to their satisfaction, Morton dismissed his man and returned to the Count in his cabin. He found the old man feeling much better—the eyes were brighter and the tone of his voice stronger. He was glad that Morton had come because he was anxious to lay out the plans of action.
He informed Morton that he had cabled to his friend in Constantinople asking further information and expected a reply the next morning. When he was told that Donald was going to Brindisi ahead of them, he was pleased—that would gain time, he thought.

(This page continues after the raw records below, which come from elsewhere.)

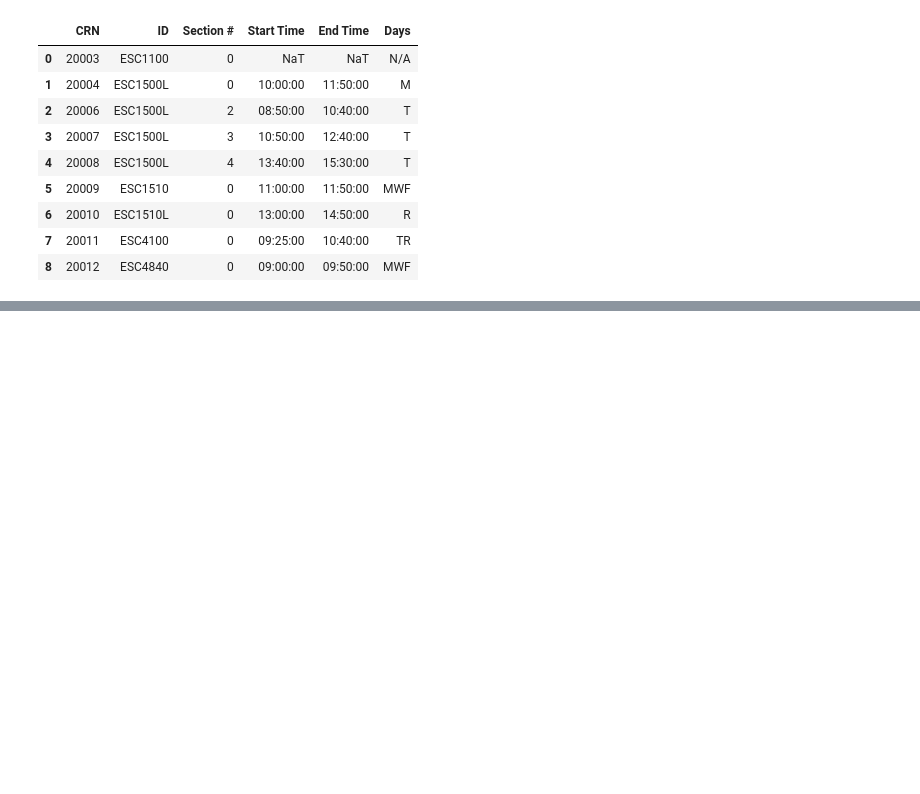
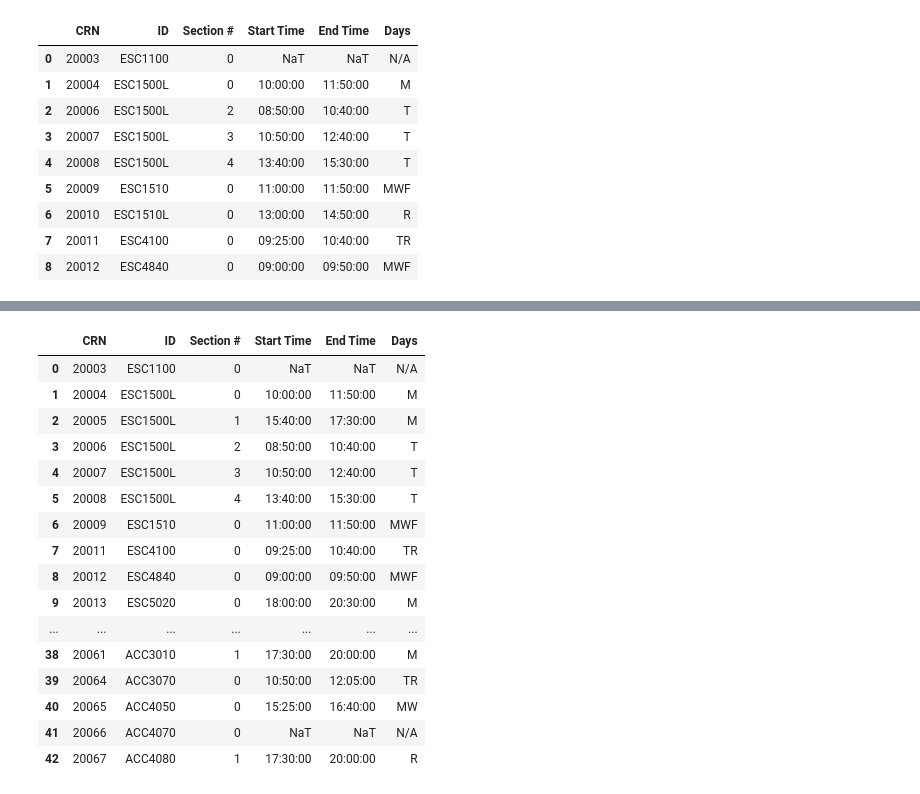
Before and after one commit to jacksonethan59/ProjectTeam3, a Jupyter notebook: dbTest.ipynb, the cells around one changed output, grey strips where cells are left out. Saved outputs shown, nothing was run; the diff lists cells and outputs as text; code cells hidden in the pictures; blank space fills up the shorter version.

```diff
--- a/dbTest.ipynb
+++ b/dbTest.ipynb
@@ -238,0 +286,19 @@ display(df)
+# %%
+reqCourses2 = []
+for c in reqCourses:
+    newCourse = CourseSect(c[0], c[1], c[2], c[3], c[4], c[5], c[6], c[7], c[8], c[9], c[10], c[11], c[12], c[13])
+    reqCourses2.append(newCourse)
+# %%
+currCourses2 = []
+for c in currCourses:
+    newCourse = CourseSect(c[0], c[1], c[2], c[3], c[4], c[5], c[6], c[7], c[8], c[9], c[10], c[11], c[12], c[13])
+    currCourses2.append(newCourse)
+# %%
+nonconf2 = nonconflicting(currCourses2, reqCourses2)
+# %%
+from_db2 = []
+for c in nonconf2:
+    x = (c.crn, c.courseId, c.sectNum, c.startTime, c.endTime, c.days)
+    from_db2.append(x)
+columns = ["CRN", "ID", "Section #", "Start Time", "End Time", "Days"]
+df = pd.DataFrame(from_db2, columns=columns)
@@ -238,0 +319,27 @@ display(df)
+# %%
+nonconf3 = nonconflicting(currCourses2, allSections[:50])
+from_db3 = []
+for c in nonconf3:
+    x = (c.crn, c.courseId, c.sectNum, c.startTime, c.endTime, c.days)
+    from_db3.append(x)
+columns = ["CRN", "ID", "Section #", "Start Time", "End Time", "Days"]
+df = pd.DataFrame(from_db3, columns=columns)
+display(df)
+# %% [output]
+|  | CRN | ID | Section # | Start Time | End Time | Days |
+| 0 | 20003 | ESC1100 | 0 | NaT | NaT | N/A |
+| 1 | 20004 | ESC1500L | 0 | 10:00:00 | 11:50:00 | M |
+| 2 | 20005 | ESC1500L | 1 | 15:40:00 | 17:30:00 | M |
+| 3 | 20006 | ESC1500L | 2 | 08:50:00 | 10:40:00 | T |
+| 4 | 20007 | ESC1500L | 3 | 10:50:00 | 12:40:00 | T |
+| 5 | 20008 | ESC1500L | 4 | 13:40:00 | 15:30:00 | T |
+| 6 | 20009 | ESC1510 | 0 | 11:00:00 | 11:50:00 | MWF |
+| 7 | 20011 | ESC4100 | 0 | 09:25:00 | 10:40:00 | TR |
+| 8 | 20012 | ESC4840 | 0 | 09:00:00 | 09:50:00 | MWF |
+| 9 | 20013 | ESC5020 | 0 | 18:00:00 | 20:30:00 | M |
+| ... | ... | ... | ... | ... | ... | ... |
+| 38 | 20061 | ACC3010 | 1 | 17:30:00 | 20:00:00 | M |
+| 39 | 20064 | ACC3070 | 0 | 10:50:00 | 12:05:00 | TR |
+| 40 | 20065 | ACC4050 | 0 | 15:25:00 | 16:40:00 | MW |
+| 41 | 20066 | ACC4070 | 0 | NaT | NaT | N/A |
+| 42 | 20067 | ACC4080 | 1 | 17:30:00 | 20:00:00 | R |
```
Also changed, not shown: parts of 5 cells of this notebook.
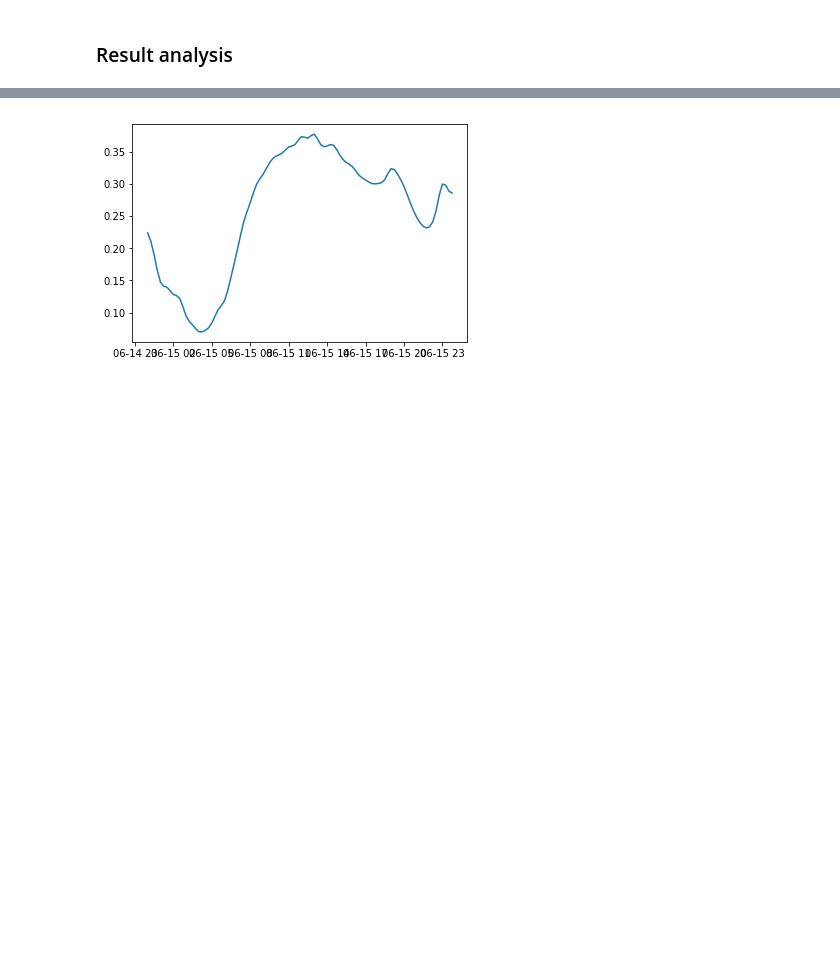
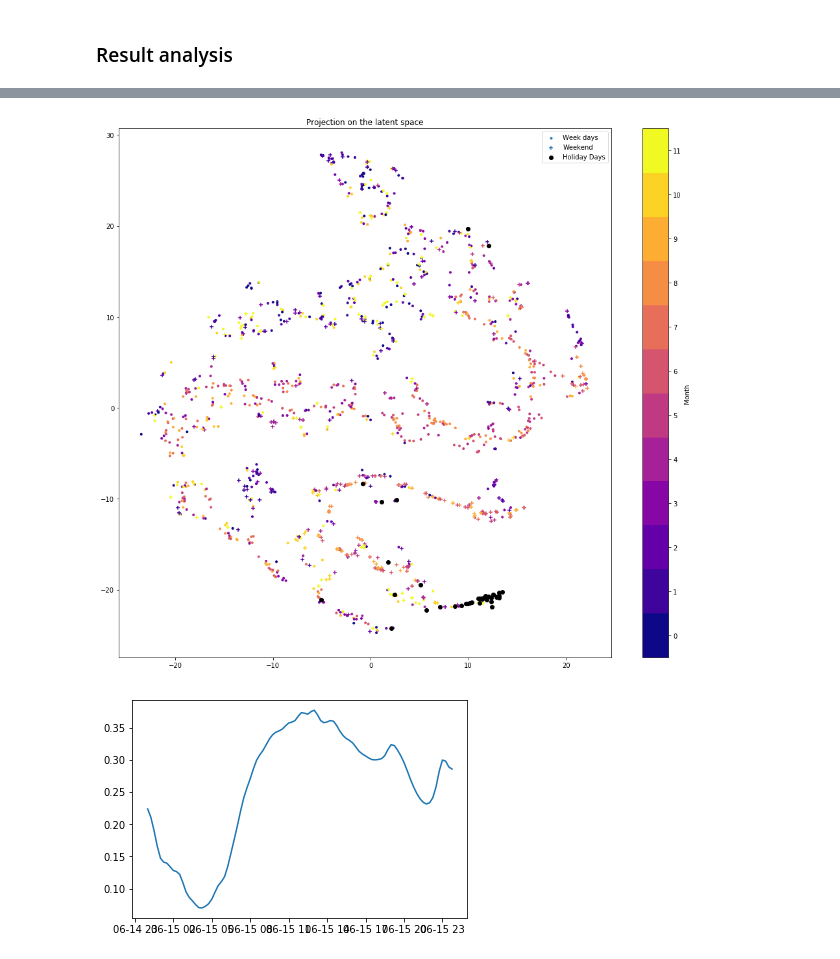
Before and after one commit to AntOliRsn/AutoEncoder, a Jupyter notebook: conso/conso_CVAE.ipynb, the cells around one changed output, grey strips where cells are left out. Saved outputs shown, nothing was run; the diff lists cells and outputs as text; code cells hidden in the pictures; blank space fills up the shorter version.

Commit message:
last results

```diff
--- a/conso/conso_CVAE.ipynb
+++ b/conso/conso_CVAE.ipynb
@@ -60,8 +63,11 @@ cond = cond.as_matrix()
 # %%
 X_train = X[:-365,:]
 cond_train = cond[:-365,:]
+calendar_info_train = calendar_info[:-365]
 X_test = X[-365:,:]
 cond_test = cond[-365:,:]
+calendar_info_test = calendar_info[-365:]
+calendar_info_test = calendar_info_test.reset_index(drop=True)
 # %%
 cond_train.sum(axis=0)
 # %% [output]
@@ -225 +199,4 @@ plt.show()
+# %%
+x_encoded = model.encoder.predict([X_train, cond_train])[0]
+calendar_info_plot = calendar_info_train
 # %%
@@ -238,0 +208,3 @@ print(cond_train)
+# %%
+tsne = TSNE(n_components=2, verbose=1, perplexity=20, n_iter=300)
+x_encoded_2D = tsne.fit_transform(x_encoded)
@@ -239,3 +220,10 @@ print(cond_train)
+# %%
+name_plot = 'latent_space_projection_train_tsne'
+plot_latent_space_projection(x_proj=x_encoded_2D, calendar_info=calendar_info_plot,
+                             path_folder_out=os.path.join(output,name,'results'), name=name_plot,
+                             pyplot=True, plotly = True)
+# %% [output]
+[figure, added]
 # %%
 date = datetime.date(2015,6,15)
 plot_conso_day(date,X_train,ds)
```
Also changed, not shown: parts of 52 cells of this notebook, 45 other files.
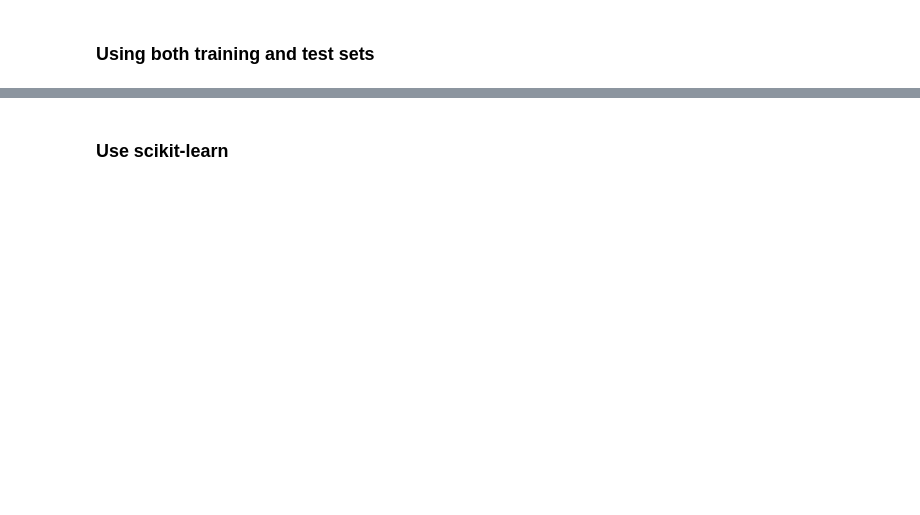
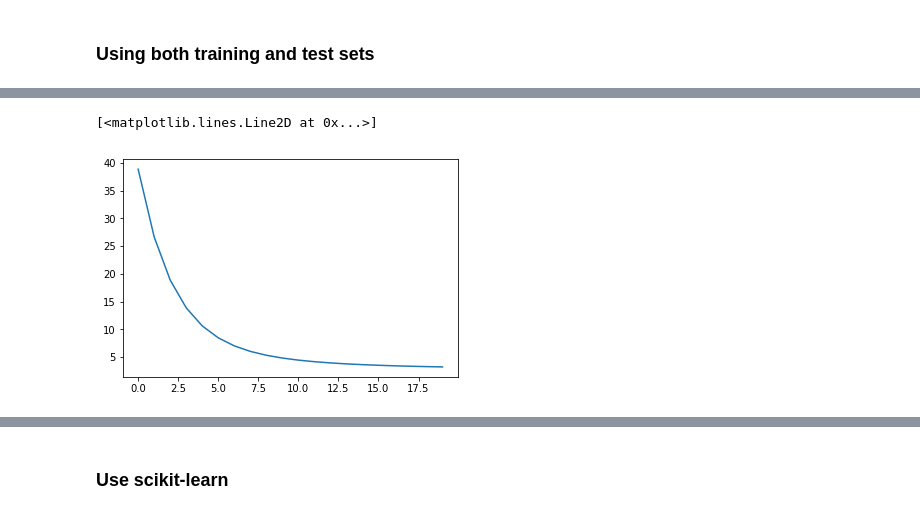
Before and after one commit to HeatherRB/MLLib, a Jupyter notebook: perceptron.ipynb, the cells around one changed output, grey strips where cells are left out. Cells and saved outputs as stored; diff of their text form; code cells hidden in the pictures; blank space fills up the shorter version.

```diff
--- a/perceptron.ipynb
+++ b/perceptron.ipynb
@@ -108,7 +141,10 @@ print("n errors in test: %i" % (perceptron_step.predict(test_set) - test_y != 0)
 # %%
 # train perceptron with the step activation function
-cost_per_iteration = perceptron_adaline.fit(training_set, training_y, 20, 0.01, "stochastic")
+cost_per_iteration = perceptron_adaline.fit(training_set, training_y, 20, 0.001)
 plt.plot(cost_per_iteration)
+# %% [output]
+[<matplotlib.lines.Line2D at 0x...>]
+[figure, added]
 # %%
 print("n errors in train: %i" % (perceptron_adaline.predict(training_set) - training_y != 0).sum())
 print("n errors in test: %i" % (perceptron_adaline.predict(test_set) - test_y != 0).sum())
```
Also changed, not shown: parts of 17 cells of this notebook, 2 other files.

Mr. Morton was to go to Kronstadt in Transylvania, only a short distance from the Roumelian border and equip there. A good priest of that town, a faithful and well-informed man, would be of great help to him. His good will was assured—he was under obligation to the Count and could be relied on. With native guides and helpers obtained there—men that knew the country